The US Commerce Department finally released its report on investigations into steel and aluminum imports on Friday, recommending wide-ranging tariffs and quotas on products coming into the United States.
It will be up to President Trump what he wants to do with the recommendations, though he has publicly indicated he sides with Commerce Secretary Wilbur Ross on the issue of trade restrictions. Cabinet members including Gary Cohn, Steven Mnuchin, Rex Tillerson and James Mattis are reportedly opposed to using the Section 232 law, cited by the report, to impose tariffs on national security grounds.
Recommendations of the Steel Report:
Secretary Ross has recommended to the President that he consider the following alternative remedies to address the problem of steel imports:
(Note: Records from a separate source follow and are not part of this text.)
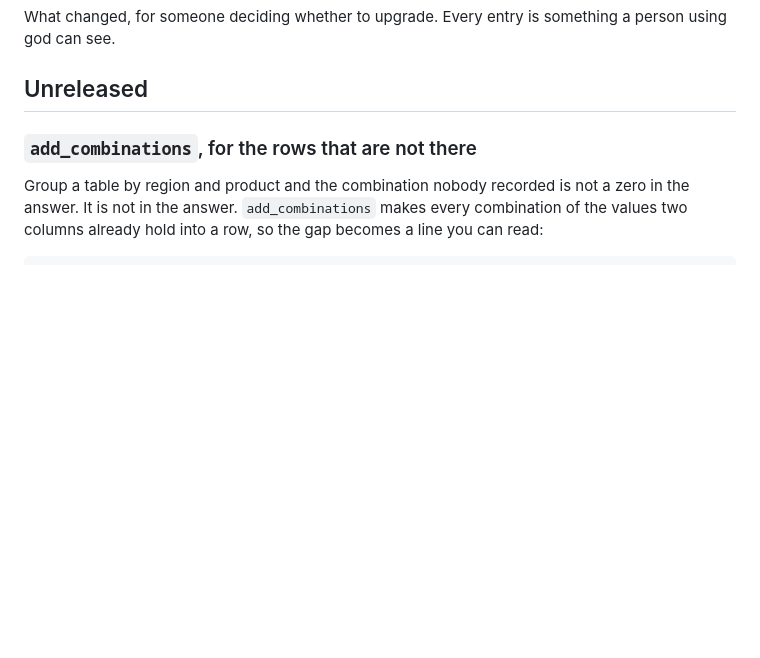
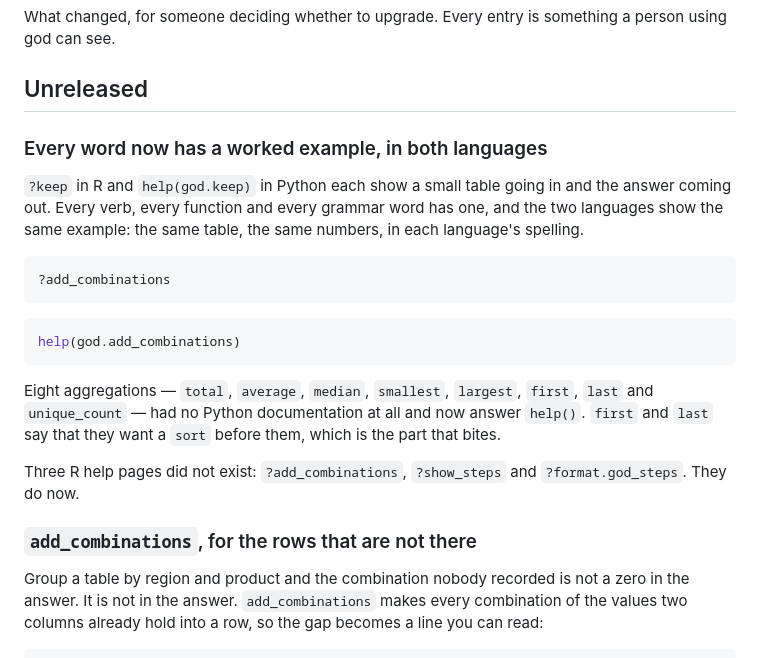
Before and after one commit to psychometrician/god, a Markdown page: CHANGELOG.md, the part around the change. Rendered like a GitHub page; blank space fills up the shorter version.

Commit message:
Changelog: the examples, and the three help pages that were missing
Someone who installs the package can now type ?keep or help(god.keep) and get a
worked example instead of a description, which is a change to what a person can
do and so belongs here. The eight aggregations that answered help() with nothing
are named, because a Python user had no documentation for them at all.

````diff
--- a/CHANGELOG.md
+++ b/CHANGELOG.md
@@ -4,6 +4,29 @@ What changed, for someone deciding whether to upgrade. Every entry is something
 a person using god can see.
 
 ## Unreleased
+
+### Every word now has a worked example, in both languages
+
+`?keep` in R and `help(god.keep)` in Python each show a small table going
+in and the answer coming out. Every verb, every function and every
+grammar word has one, and the two languages show the same example: the
+same table, the same numbers, in each language's spelling.
+
+```r
+?add_combinations
+```
+
+```python
+help(god.add_combinations)
+```
+
+Eight aggregations — `total`, `average`, `median`, `smallest`,
+`largest`, `first`, `last` and `unique_count` — had no Python
+documentation at all and now answer `help()`. `first` and `last` say
+that they want a `sort` before them, which is the part that bites.
+
+Three R help pages did not exist: `?add_combinations`, `?show_steps`
+and `?format.god_steps`. They do now.
 
 ### `add_combinations`, for the rows that are not there
 
````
- A global tariff of at least 24% on all steel imports from all countries, or
- A tariff of at least 53% on all steel imports from 12 countries (Brazil, China, Costa Rica, Egypt, India, Malaysia, Republic of Korea, Russia, South Africa, Thailand, Turkey and Vietnam) with a quota by-product on steel imports from all other countries equal to 100% of their 2017 exports to the United States, or
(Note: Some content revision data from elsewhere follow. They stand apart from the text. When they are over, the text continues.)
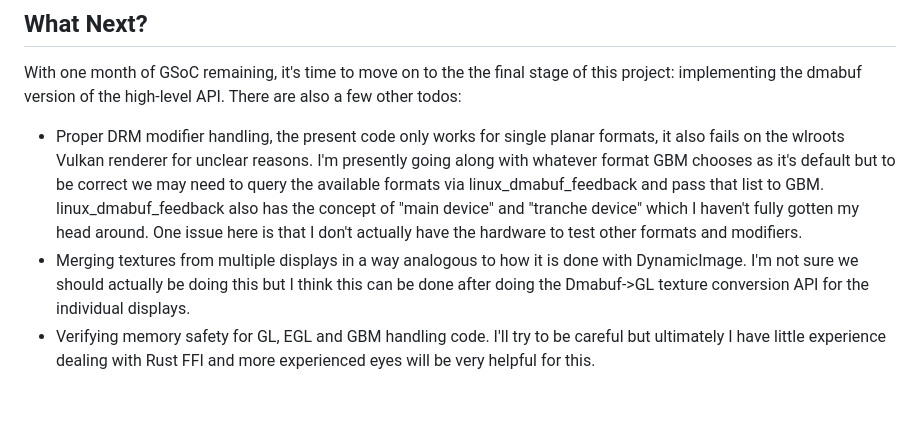
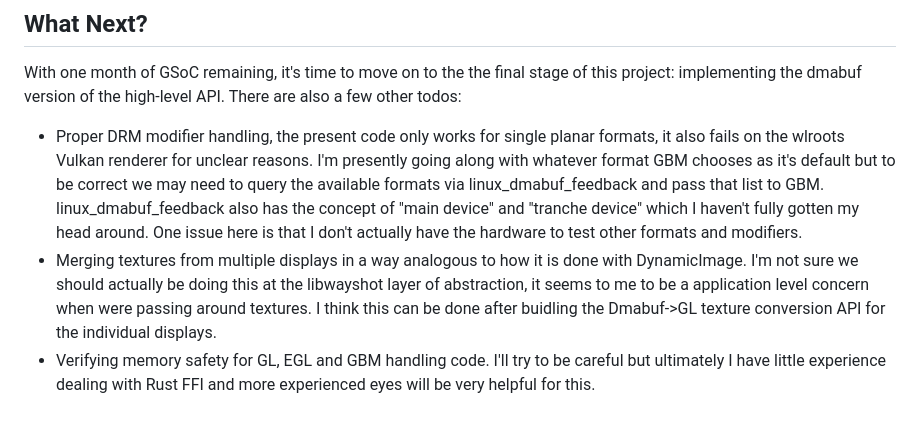
Before and after one commit to CheerfulPianissimo/cheerfulpianissimo.github.io, a Markdown page: GSOC/GSoC Devlog (July).md, the part around the change. GitHub-like rendering.

Commit message:
gsoc: update site

```diff
--- a/GSOC/GSoC Devlog (July).md
+++ b/GSOC/GSoC Devlog (July).md
@@ -38,5 +38,5 @@ I also decided to try out continuously refreshing the image in the texture to cr
 ## What Next?
 With one month of GSoC remaining, it's time to move on to the the final stage of this project: implementing the dmabuf version of the high-level API. There are also a few other todos:
 - Proper DRM modifier handling, the present code only works for single planar formats, it also fails on the wlroots Vulkan renderer for unclear reasons. I'm presently going along with whatever format GBM chooses as it's default but to be correct we may need to query the available formats via linux_dmabuf_feedback and pass that list to GBM. linux_dmabuf_feedback also has the concept of "main device" and "tranche device" which I haven't fully gotten my head around. One issue here is that I don't actually have the hardware to test other formats and modifiers.
-- Merging textures from multiple displays in a way analogous to how it is done with DynamicImage. I'm not sure we should actually be doing this but I think this can be done after doing the Dmabuf->GL  texture conversion API for the individual displays.
+- Merging textures from multiple displays in a way analogous to how it is done with DynamicImage. I'm not sure we should actually be doing this at the libwayshot layer of abstraction, it seems to me to be a application level concern when were passing around textures. I think this can be done after buidling the Dmabuf->GL texture conversion API for the individual displays.
 - Verifying memory safety for GL, EGL and GBM handling code. I'll try to be careful but ultimately I have little experience dealing with Rust FFI and more experienced eyes will be very helpful for this.
```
- A quota on all steel products from all countries equal to 63% of each country’s 2017 exports to the United States.
Each of these remedies is intended to increase domestic steel production from its present 73% of capacity to approximately an 80% operating rate, the minimum rate needed for the long-term viability of the industry. Each remedy applies measures to all countries and all steel products to prevent circumvention.
The recommendations regarding aluminum advocated similarly severe actions:
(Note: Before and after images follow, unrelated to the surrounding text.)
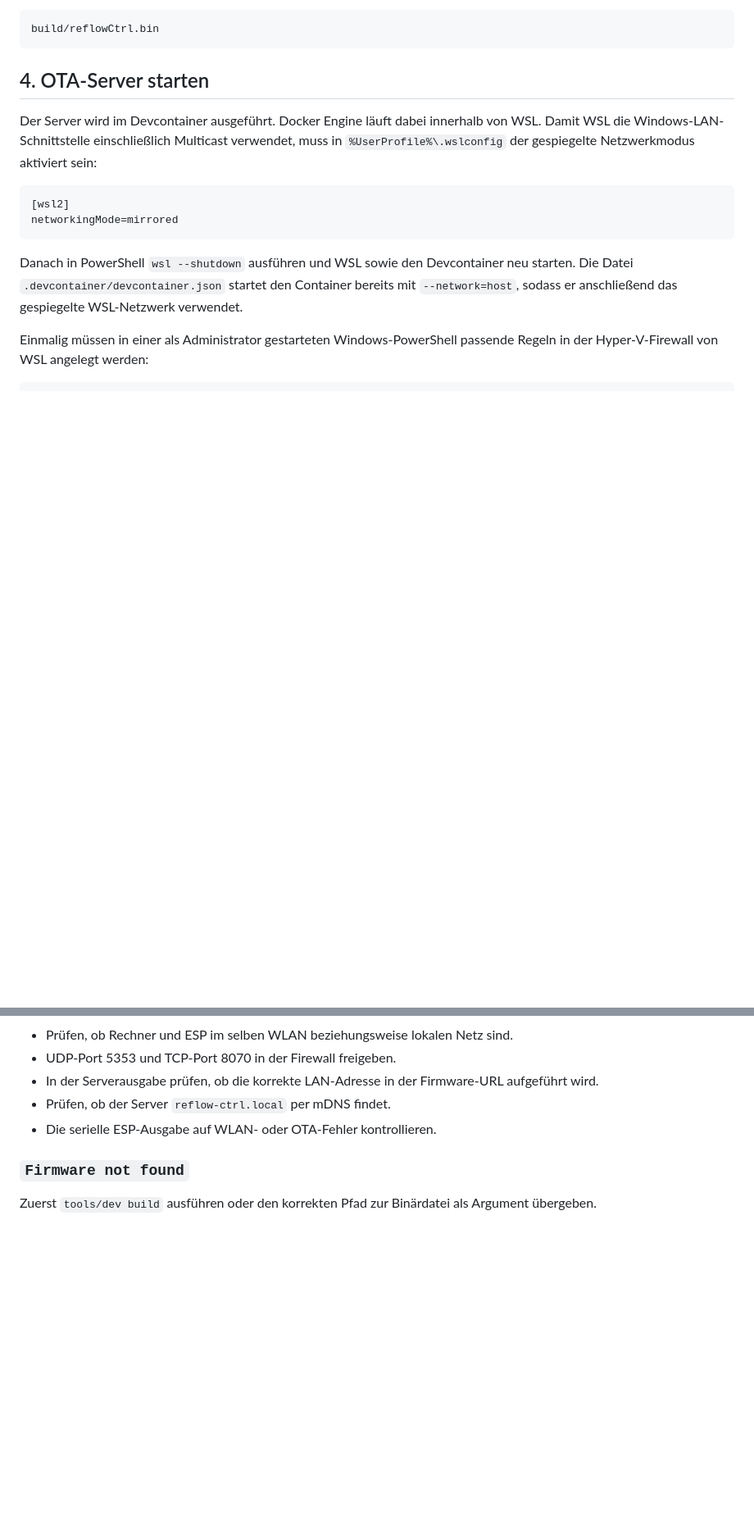
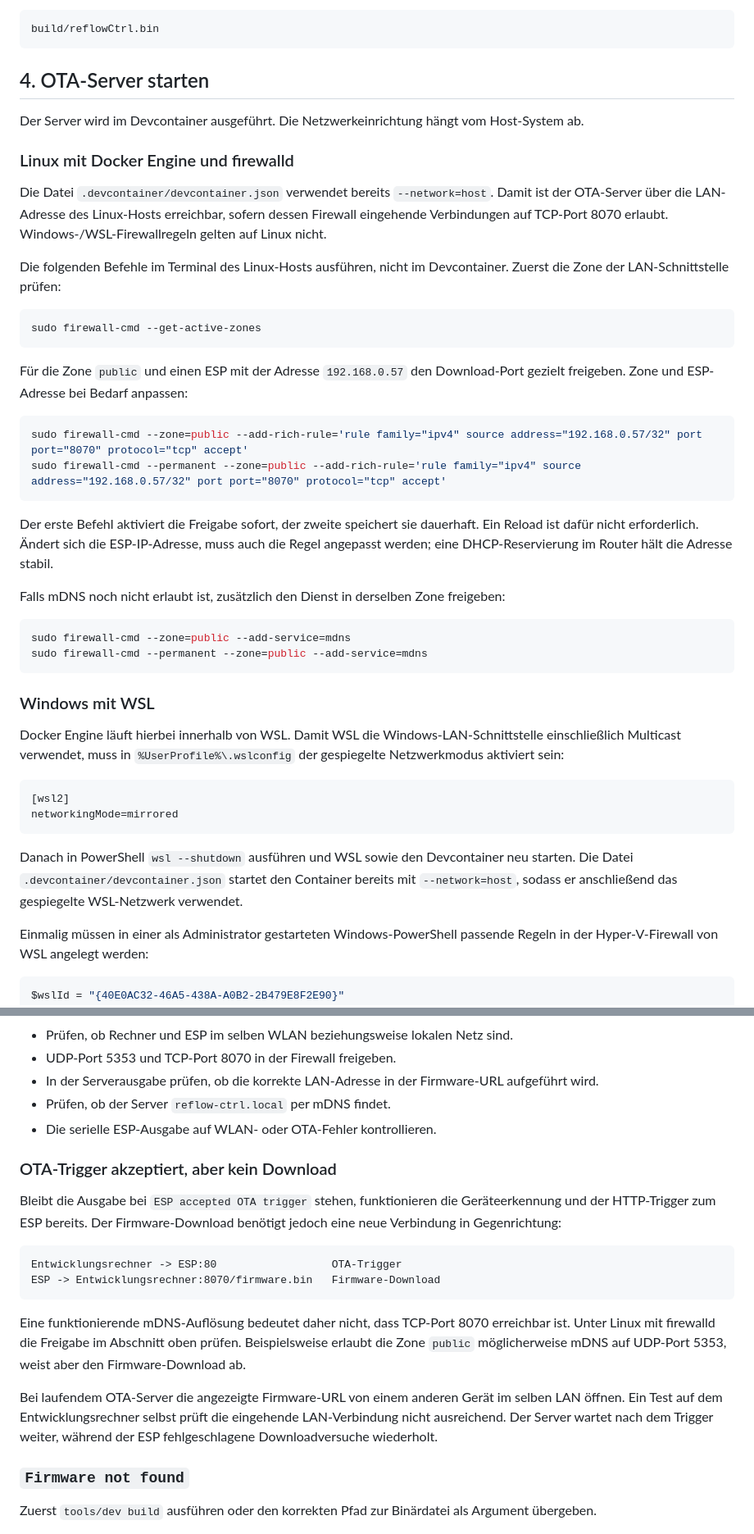
Before and after one commit to ThomasLindenberger37/ReflowCtrl, a Markdown page: ota_server/README.md, 2 parts joined by grey strips. Shown at 82% size. Drawn GitHub-style; blank space fills up the shorter version.

Commit message:
add firewall to readme

````diff
--- a/ota_server/README.md
+++ b/ota_server/README.md
@@ -81,7 +81,43 @@ build/reflowCtrl.bin
 
 ## 4. OTA-Server starten
 
-Der Server wird im Devcontainer ausgeführt. Docker Engine läuft dabei innerhalb von WSL. Damit
+Der Server wird im Devcontainer ausgeführt. Die Netzwerkeinrichtung hängt vom Host-System ab.
+
+### Linux mit Docker Engine und firewalld
+
+Die Datei `.devcontainer/devcontainer.json` verwendet bereits `--network=host`. Damit ist der
+OTA-Server über die LAN-Adresse des Linux-Hosts erreichbar, sofern dessen Firewall eingehende
+Verbindungen auf TCP-Port 8070 erlaubt. Windows-/WSL-Firewallregeln gelten auf Linux nicht.
+
+Die folgenden Befehle im Terminal des Linux-Hosts ausführen, nicht im Devcontainer. Zuerst die
+Zone der LAN-Schnittstelle prüfen:
+
+```sh
+sudo firewall-cmd --get-active-zones
+```
+
+Für die Zone `public` und einen ESP mit der Adresse `192.168.0.57` den Download-Port gezielt
+freigeben. Zone und ESP-Adresse bei Bedarf anpassen:
+
+```sh
+sudo firewall-cmd --zone=public --add-rich-rule='rule family="ipv4" source address="192.168.0.57/32" port port="8070" protocol="tcp" accept'
+sudo firewall-cmd --permanent --zone=public --add-rich-rule='rule family="ipv4" source address="192.168.0.57/32" port port="8070" protocol="tcp" accept'
+```
+
+Der erste Befehl aktiviert die Freigabe sofort, der zweite speichert sie dauerhaft. Ein Reload
+ist dafür nicht erforderlich. Ändert sich die ESP-IP-Adresse, muss auch die Regel angepasst
+werden; eine DHCP-Reservierung im Router hält die Adresse stabil.
+
+Falls mDNS noch nicht erlaubt ist, zusätzlich den Dienst in derselben Zone freigeben:
+
+```sh
+sudo firewall-cmd --zone=public --add-service=mdns
+sudo firewall-cmd --permanent --zone=public --add-service=mdns
+```
+
+### Windows mit WSL
+
+Docker Engine läuft hierbei innerhalb von WSL. Damit
 WSL die Windows-LAN-Schnittstelle einschließlich Multicast verwendet, muss in
 `%UserProfile%\.wslconfig` der gespiegelte Netzwerkmodus aktiviert sein:
 
@@ -194,6 +232,26 @@ ESP die Firmware schreibt, sollten weder Server noch ESP ausgeschaltet werden.
 - Prüfen, ob der Server `reflow-ctrl.local` per mDNS findet.
 - Die serielle ESP-Ausgabe auf WLAN- oder OTA-Fehler kontrollieren.
 
+### OTA-Trigger akzeptiert, aber kein Download
+
+Bleibt die Ausgabe bei `ESP accepted OTA trigger` stehen, funktionieren die Geräteerkennung und
+der HTTP-Trigger zum ESP bereits. Der Firmware-Download benötigt jedoch eine neue Verbindung
+in Gegenrichtung:
+
+```text
+Entwicklungsrechner -> ESP:80                  OTA-Trigger
+ESP -> Entwicklungsrechner:8070/firmware.bin   Firmware-Download
+```
+
+Eine funktionierende mDNS-Auflösung bedeutet daher nicht, dass TCP-Port 8070 erreichbar ist.
+Unter Linux mit firewalld die Freigabe im Abschnitt oben prüfen. Beispielsweise erlaubt die
+Zone `public` möglicherweise mDNS auf UDP-Port 5353, weist aber den Firmware-Download ab.
+
+Bei laufendem OTA-Server die angezeigte Firmware-URL von einem anderen Gerät im selben LAN
+öffnen. Ein Test auf dem Entwicklungsrechner selbst prüft die eingehende LAN-Verbindung nicht
+ausreichend. Der Server wartet nach dem Trigger weiter, während der ESP fehlgeschlagene
+Downloadversuche wiederholt.
+
 ### `Firmware not found`
 
 Zuerst `tools/dev build` ausführen oder den korrekten Pfad zur Binärdatei als Argument übergeben.
````
Also changed, not shown: other parts of ota_server/README.md (+2 -0 lines).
- A tariff of at least 7.7% on all aluminum exports from all countries, or
- A tariff of 23.6% on all products from China, Hong Kong, Russia, Venezuela and Vietnam. All the other countries would be subject to quotas equal to 100% of their 2017 exports to the United States, or
- A quota on all imports from all countries equal to a maximum of 86.7% of their 2017 exports to the United States.
Washington DC-based news website AXIOS captured the concern of one former senior government trade official:
“[T]he opening shot in a trade war… a declaration of war against the world on aluminum and steel… These are some of our closest treaty allies… These are some serious numbers.”
Another unnamed “trade expert,” chose even more alarmist words:
“This would be beyond a trade war. You’re talking about blowing up the WTO.”
China’s Commerce Ministry has urged the US to exercise restraint in using trade protection tools and respect the rules of multilateral trade.
“If the final US decision affects China’s interests, China must take necessary measures to protect its own reasonable interests,” the ministry told Reuters, without giving details.